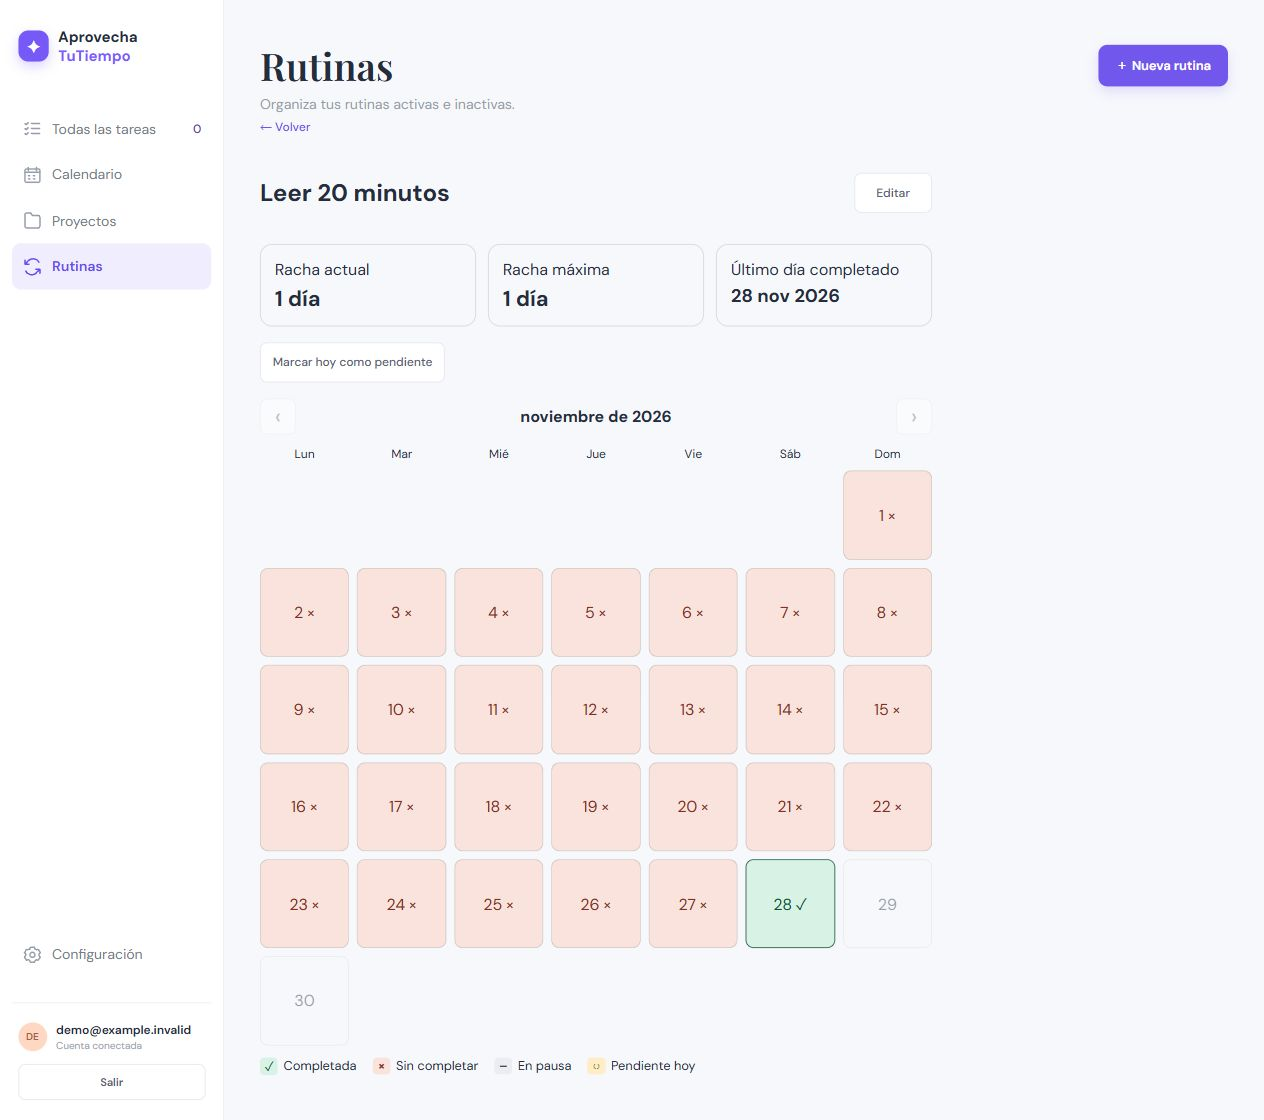
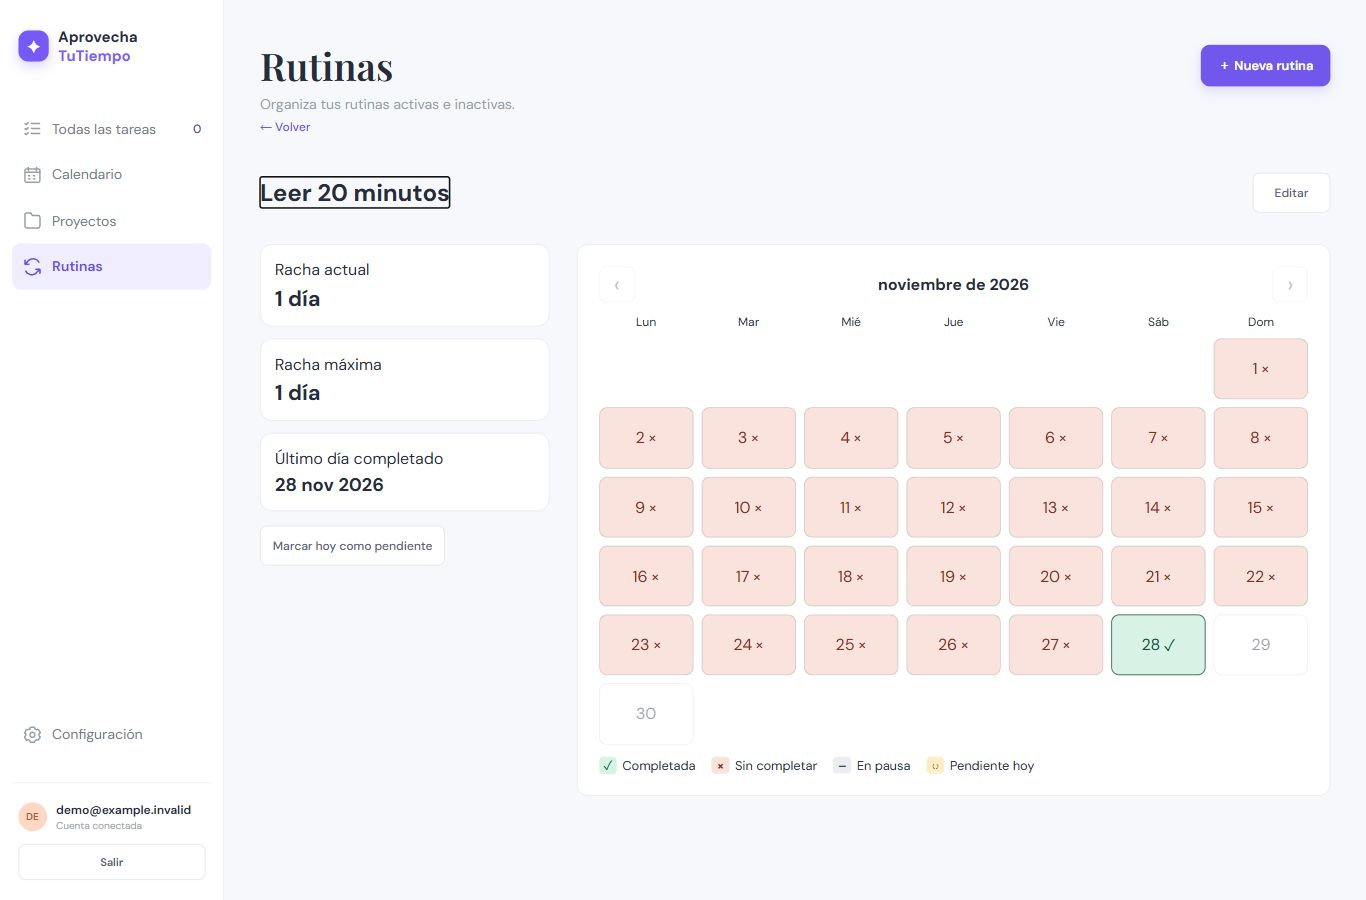
Use the available width for routine details (#38)

diff --git a/frontend/src/components/RoutineDetail.tsx b/frontend/src/components/RoutineDetail.tsx
@@ -90,48 +90,52 @@ export default function RoutineDetail({ session, routine, today, weekStart, busy
       <h2 ref={heading} tabIndex={-1}>{routine.title}</h2>
       <button className="routine-detail-action" disabled={busy} onClick={onEdit}>Editar</button>
     </div>
-    <dl className="routine-detail-stats">
-      <div><dt>Racha actual</dt><dd>{routine.current_streak} {routine.current_streak === 1 ? 'día' : 'días'}</dd></div>
-      <div><dt>Racha máxima</dt><dd>{routine.max_streak} {routine.max_streak === 1 ? 'día' : 'días'}</dd></div>
-      <div className="routine-detail-last-completion">
-        <dt>Último día completado</dt>
-        <dd>{lastCompleted ? <time dateTime={lastCompleted}>{summaryDateFormat.format(new Date(lastCompleted))}</time>
-          : history ? 'Aún sin completados' : error ? 'No disponible' : 'Cargando…'}</dd>
+    <div className="routine-detail-layout">
+      <div className="routine-detail-summary">
+        <dl className="routine-detail-stats">
+          <div><dt>Racha actual</dt><dd>{routine.current_streak} {routine.current_streak === 1 ? 'día' : 'días'}</dd></div>
+          <div><dt>Racha máxima</dt><dd>{routine.max_streak} {routine.max_streak === 1 ? 'día' : 'días'}</dd></div>
+          <div className="routine-detail-last-completion">
+            <dt>Último día completado</dt>
+            <dd>{lastCompleted ? <time dateTime={lastCompleted}>{summaryDateFormat.format(new Date(lastCompleted))}</time>
+              : history ? 'Aún sin completados' : error ? 'No disponible' : 'Cargando…'}</dd>
+          </div>
+        </dl>
+        {routine.due_today && <button className={routine.completed_today ? 'routine-detail-action' : 'routine-detail-action primary'} disabled={busy} onClick={onComplete}>
+          {routine.completed_today ? 'Marcar hoy como pendiente' : 'Completar hoy'}
+        </button>}
       </div>
-    </dl>
-    {routine.due_today && <button className={routine.completed_today ? 'routine-detail-action' : 'routine-detail-action primary'} disabled={busy} onClick={onComplete}>
-      {routine.completed_today ? 'Marcar hoy como pendiente' : 'Completar hoy'}
-    </button>}
-    {error && <div className="routine-load-state" role="alert"><p>No se pudo cargar el historial.</p><button onClick={() => setRetry(value => value + 1)}>Reintentar</button></div>}
-    {!history && !error && <p role="status">{slow ? 'La conexión está tardando más de lo habitual' : 'Cargando historial…'}</p>}
-    {history && <>
-      {!first && <p>Esta rutina aún no tiene historial.</p>}
-      {first && first > today && <p>Empieza el {formatDay(first)}.</p>}
-      <div className="routine-history">
-        <div className="routine-history-nav">
-          <button aria-label="Mes anterior" disabled={month <= firstMonth} onClick={() => shift(-1)}>‹</button>
-          <h3 aria-live="polite">{monthFormat.format(monthStart)}</h3>
-          <button aria-label="Mes siguiente" disabled={month >= currentMonth} onClick={() => shift(1)}>›</button>
-        </div>
-        <div className="routine-history-grid" role="group" aria-label="Historial mensual">
-          {labels.map(label => <span className="routine-history-weekday" key={label}>{label}</span>)}
-          {Array.from({ length: blanks }, (_, index) => <span key={'empty-' + index} aria-hidden="true" />)}
-          {Array.from({ length: monthEnd.getUTCDate() }, (_, index) => {
-            const day = index + 1
-            const date = month + '-' + String(day).padStart(2, '0')
-            const status = dayStatus(date, today, routine, history, completed, first)
-            if (!status) return <span key={date} className="routine-history-day" aria-label={formatDay(date)}>{day}</span>
-            return <button key={date} className={'routine-history-day ' + status} aria-label={formatDay(date) + ', ' + statuses[status].label}
-              aria-current={date === today ? 'date' : undefined} aria-pressed={date === selected} onClick={() => setSelected(date)}>
-              {day}<span aria-hidden="true">{statuses[status].symbol}</span>
-            </button>
-          })}
-        </div>
-        <ul className="routine-history-legend" aria-label="Estados del historial">
-          {Object.entries(statuses).map(([key, status]) => <li key={key}><span className={key} aria-hidden="true">{status.symbol}</span>{status.label}</li>)}
-        </ul>
-        {selected && selectedStatus && <p role="status">{formatDay(selected)} · {statuses[selectedStatus].label}</p>}
-      </div>
-    </>}
+      <section className="routine-history" aria-label="Historial de la rutina">
+        {error && <div className="routine-load-state" role="alert"><p>No se pudo cargar el historial.</p><button onClick={() => setRetry(value => value + 1)}>Reintentar</button></div>}
+        {!history && !error && <p role="status">{slow ? 'La conexión está tardando más de lo habitual' : 'Cargando historial…'}</p>}
+        {history && <>
+          {!first && <p>Esta rutina aún no tiene historial.</p>}
+          {first && first > today && <p>Empieza el {formatDay(first)}.</p>}
+          <div className="routine-history-nav">
+            <button aria-label="Mes anterior" disabled={month <= firstMonth} onClick={() => shift(-1)}>‹</button>
+            <h3 aria-live="polite">{monthFormat.format(monthStart)}</h3>
+            <button aria-label="Mes siguiente" disabled={month >= currentMonth} onClick={() => shift(1)}>›</button>
+          </div>
+          <div className="routine-history-grid" role="group" aria-label="Historial mensual">
+            {labels.map(label => <span className="routine-history-weekday" key={label}>{label}</span>)}
+            {Array.from({ length: blanks }, (_, index) => <span key={'empty-' + index} aria-hidden="true" />)}
+            {Array.from({ length: monthEnd.getUTCDate() }, (_, index) => {
+              const day = index + 1
+              const date = month + '-' + String(day).padStart(2, '0')
+              const status = dayStatus(date, today, routine, history, completed, first)
+              if (!status) return <span key={date} className="routine-history-day" aria-label={formatDay(date)}>{day}</span>
+              return <button key={date} className={'routine-history-day ' + status} aria-label={formatDay(date) + ', ' + statuses[status].label}
+                aria-current={date === today ? 'date' : undefined} aria-pressed={date === selected} onClick={() => setSelected(date)}>
+                {day}<span aria-hidden="true">{statuses[status].symbol}</span>
+              </button>
+            })}
+          </div>
+          <ul className="routine-history-legend" aria-label="Estados del historial">
+            {Object.entries(statuses).map(([key, status]) => <li key={key}><span className={key} aria-hidden="true">{status.symbol}</span>{status.label}</li>)}
+          </ul>
+          {selected && selectedStatus && <p role="status">{formatDay(selected)} · {statuses[selectedStatus].label}</p>}
+        </>}
+      </section>
+    </div>
   </section>
 }

diff --git a/frontend/src/styles.css b/frontend/src/styles.css
@@ -1314,17 +1314,26 @@ button.work-card:focus-visible { outline: 2px solid #5135b8; outline-offset: 2px
 .plan-node.branch-root { outline:2px solid #7c5cff; outline-offset:4px; }
 @media(max-width:700px) { .plan-focus-summary { width:100%; min-width:0; align-items:flex-start; flex-wrap:wrap; } }
 .routine-detail-page {
+  container: routine-detail / inline-size;
   display: grid;
   justify-items: start;
   gap: 1rem;
 }
 
 .routine-detail {
-  width: min(100%, 42rem);
+  width: 100%;
   display: grid;
-  justify-items: start;
   gap: 1rem;
 }
+
+.routine-detail-layout {
+  display: grid;
+  grid-template-columns: minmax(0, 1fr);
+  align-items: start;
+  gap: clamp(1rem, 2.5cqi, 2rem);
+}
+
+.routine-detail-summary { display: grid; justify-items: start; gap: .875rem; }
 
 .routine-detail-heading, .routine-history-nav {
   display: flex;
@@ -1353,11 +1362,12 @@ button.work-card:focus-visible { outline: 2px solid #5135b8; outline-offset: 2px
 }
 .routine-detail-stats dd { margin: .25rem 0 0; font-size: 1.35rem; font-weight: 700; }
 .routine-detail-last-completion > dd { font-size: 1.15rem; }
-@media (max-width: 760px) {
+@container routine-detail (max-width: 34rem) {
   .routine-detail-stats { grid-template-columns: repeat(2, minmax(0, 1fr)); }
   .routine-detail-last-completion { grid-column: 1 / -1; }
 }
-.routine-history { width: 100%; display: grid; gap: .75rem; }
+.routine-history { min-width: 0; display: grid; gap: .75rem; }
+.routine-history > p { margin: 0; }
 .routine-history-nav h3 { margin: 0; font-size: 1rem; text-align: center; }
 .routine-history-nav button { flex: none; }
 .routine-history-grid {
@@ -1368,7 +1378,9 @@ button.work-card:focus-visible { outline: 2px solid #5135b8; outline-offset: 2px
 .routine-history-weekday { text-align: center; font-size: .75rem; }
 .routine-history-day {
   display: flex;
+  inline-size: 100%;
   aspect-ratio: 1;
+  max-block-size: 5rem;
   justify-content: center;
   align-items: center;
   gap: .2em;
@@ -1390,3 +1402,10 @@ button.routine-history-day:hover { border-color: #7050aa; }
 .routine-history-legend { display: flex; flex-wrap: wrap; gap: .5rem 1rem; list-style: none; margin: 0; padding: 0; font-size: .8rem; }
 .routine-history-legend li { display: flex; align-items: center; gap: .35rem; }
 .routine-history-legend span { text-align: center; min-width: 1.4em; border-radius: .25rem; font-weight: 700; }
+@container routine-detail (min-width: 48rem) {
+  .routine-detail-layout { grid-template-columns: minmax(14rem, 1fr) minmax(0, 2.6fr); }
+  .routine-detail-stats { grid-template-columns: 1fr; }
+  .routine-detail-stats > div, .routine-history { background: #fff; border: 1px solid #e6e9ef; border-radius: .75rem; }
+  .routine-history { padding: clamp(1rem, 2cqi, 1.5rem); }
+  .routine-history-day { aspect-ratio: auto; block-size: clamp(3.25rem, 5.7cqi, 5rem); }
+}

━━━━━━

• _EXERCISE GOAL_:
State how many lines of the listing above include the word "ratio". Give nothing but the number.

• _ANSWER SECTION_:
2